(1) Failure to weave real-life practice opportunities into the program.

As Gurdjian reminds us, adults retain only about 10% of what they hear in a classroom setting — vs. nearly 70% of what they learn by actually doing or trying something new. Classroom role plays and interactive exercises certainly beat lecture formats for this reason.

But the best learning programs also enable a participant to hear good ideas, try them out in real life, assess what worked / what didn’t, then loop back through those steps again. And again. And again.

According to Tara Swart, MIT lecturer and author of Neuroscience for Leadership, learning complex things involves re-wiring our brains’ neural networks over a minimum of 3-6 months. In the recent Fast Company article “What it Takes to Change Your Brain After 25”  Swart says “New connections and pathways are fragile…and only through repetition and practice can those connections be established enough to become habitual or default behaviors.”  Which is why the cards are stacked against a one- or two-week workshop — by itself — creating significant or lasting change.

In my experience over the past 15 years with leadership programs of all shapes and sizes, the best results emerge from 6+ month programs which include a healthy dose of learning-rich field assignments. Such formats enable participants to test drive new managerial approaches with direct reports, then report back on how it went. Another key benefit? Surprising as it might sound at first, such multi-month programs (often involving just a few hours a month of a participant’s time) can be much easier on leaders’ overcrowded schedules than programs which whisk them away from their clients and teams for a week or two of wall-to-wall training.

(2)  Failure to measure results.

Leadership program participants must be aware (and convinced!) of their own individual behavioral gaps. They must be given the opportunity to quantify program-driven improvements. Without these two things, it is unlikely a busy leader will tune in fully to program content — or tackle behavior change assignments with gusto.

For example, most leaders starting my programs believe they have excellent listening skills; a round of starter 360 feedback metrics may quickly put that notion to bed.  Without such carefully-timed feedback, it is far less likely any participant will take the necessary (and sometimes difficult) steps to improve how they tune in to others.

I highly recommend leadership program facilitators develop a “dashboard” for each participant. This dashboard can include before/ after 360 feedback, individually-determined improvement priorities, and other metrics. We always encourage our client companies to quantify longer-term program impact on manager and employee attrition, productivity, performance reviews, promotion rates, and financial performance.
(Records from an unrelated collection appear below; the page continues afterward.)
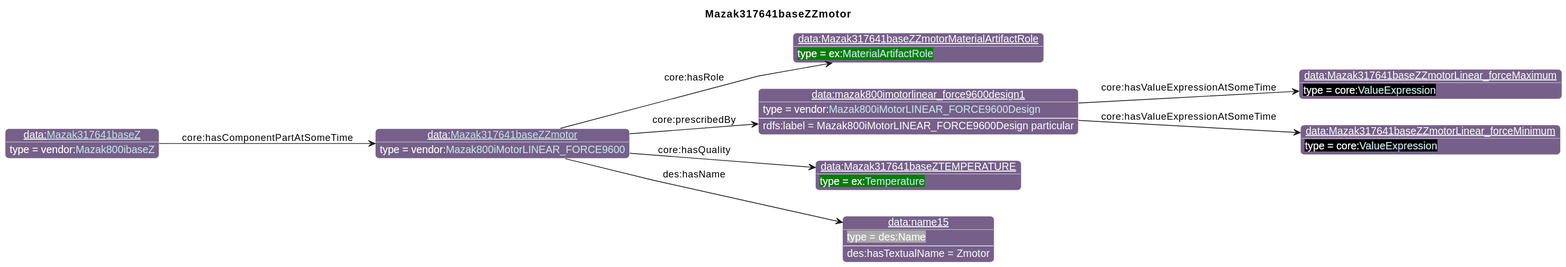
The PlantUML diagram diagrams/Mazak317641baseZZmotor.svg in iofoundry/example-syseng-mtconnect, before a commit.
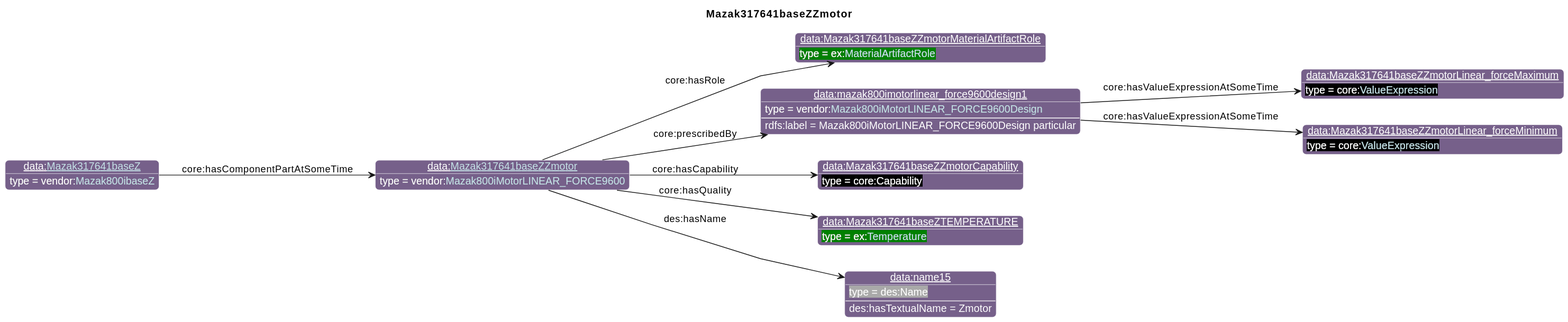
Later version of the same file.

What changed in the source:
```diff
@@ -30,16 +30,18 @@
 individual(o2, data:mazak800imotorlinear_force9600design1, vendor:[[../Mazak.html#Mazak800iMotorLINEAR_FORCE9600Design Mazak800iMotorLINEAR_FORCE9600Design]])
 individual(o3, data:Mazak317641baseZZmotorLinear_forceMaximum, core:[[https://spec.industrialontologies.org/ontology/core/Core/ValueExpression ValueExpression]])
 individual(o4, data:Mazak317641baseZZmotorLinear_forceMinimum, core:[[https://spec.industrialontologies.org/ontology/core/Core/ValueExpression ValueExpression]])
-individual(o5, data:Mazak317641baseZTEMPERATURE, ex:[[../Example.html#Temperature Temperature]])
-individual(o6, data:name15, des:Name)
-individual(o7, data:[[./Mazak317641baseZ.html Mazak317641baseZ]], vendor:[[../Mazak.html#Mazak800ibaseZ Mazak800ibaseZ]])
+individual(o5, data:Mazak317641baseZZmotorCapability, core:Capability)
+individual(o6, data:Mazak317641baseZTEMPERATURE, ex:[[../Example.html#Temperature Temperature]])
+individual(o7, data:name15, des:Name)
+individual(o8, data:[[./Mazak317641baseZ.html Mazak317641baseZ]], vendor:[[../Mazak.html#Mazak800ibaseZ Mazak800ibaseZ]])
 property(o0, "core:hasRole", o1)
 property(o0, "core:prescribedBy", o2)
 data(o2, "rdfs:label", "Mazak800iMotorLINEAR_FORCE9600Design particular")
 property(o2, "core:hasValueExpressionAtSomeTime", o3)
 property(o2, "core:hasValueExpressionAtSomeTime", o4)
-property(o0, "core:hasQuality", o5)
-property(o0, "des:hasName", o6)
-data(o6, "des:hasTextualName", "Zmotor")
-property(o7, "core:hasComponentPartAtSomeTime", o0)
+property(o0, "core:hasCapability", o5)
+property(o0, "core:hasQuality", o6)
+property(o0, "des:hasName", o7)
+data(o7, "des:hasTextualName", "Zmotor")
+property(o8, "core:hasComponentPartAtSomeTime", o0)
 @enduml
```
Yes, it would be nice if significant leadership makeovers took just a few days, or even a month. But the reality is that a typical 50-hour program time investment spread over a number of months – rather than over 1-2 weeks — allows a participant much richer hands-on practice opportunities. As well as enough time for neural networks (and ingrained habits) to re-arrange themselves.

Given what’s at stake, it is best to avoid the temptation of leadership program shortcuts where the ratio of classroom learning to hands-on field learning is too high. Leaders can be ushered quickly through such programs. Program participation goals can be checked off as “met” sooner rather than later.  But at what price?